**Goal of the exercise**
Search the data for lines holding the word "Lagos". State how many there are, and nothing else.

Data excerpts:
•••

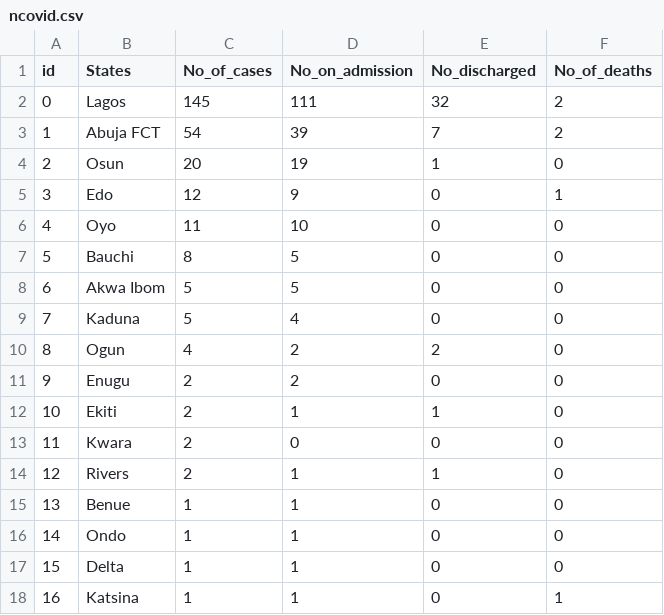
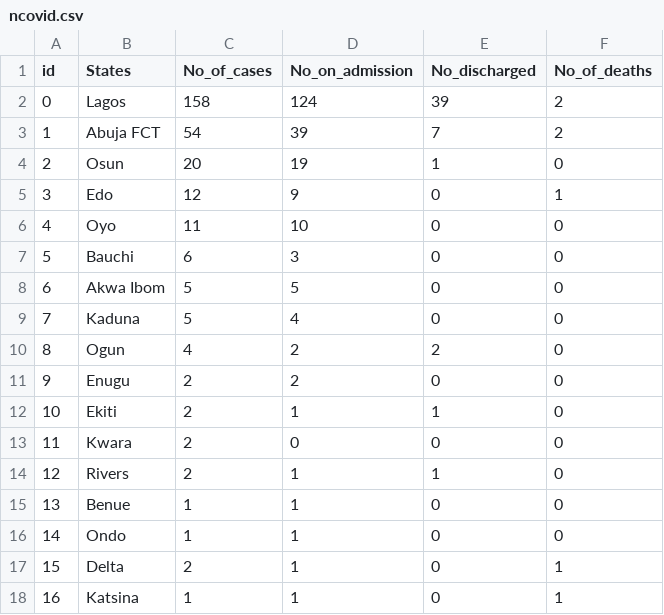
Before and after one commit to Mastersam07/ncovid-19-api, a CSV file: data_getter/ncovid.csv, drawn as a sheet.

```diff
--- a/data_getter/ncovid.csv
+++ b/data_getter/ncovid.csv
@@ -1,3 +1,3 @@
 id,States,No_of_cases,No_on_admission,No_discharged,No_of_deaths
-0,Lagos,145,111,32,2
+0,Lagos,158,124,39,2
 1,Abuja FCT,54,39,7,2
@@ -6,3 +6,3 @@ id,States,No_of_cases,No_on_admission,No_discharged,No_of_deaths
 4,Oyo,11 ,10,0,0
-5,Bauchi,8,5,0,0
+5,Bauchi,6,3,0,0
 6,Akwa Ibom,5,5,0,0
@@ -16,3 +16,3 @@ id,States,No_of_cases,No_on_admission,No_discharged,No_of_deaths
 14,Ondo,1,1,0,0
-15,Delta,1,1,0,0
+15,Delta,2,1,0,1
 16,Katsina,1,1,0,1
```
Also changed, not shown: data_getter/daily_report.csv.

•••

**Solution to the exercise**
2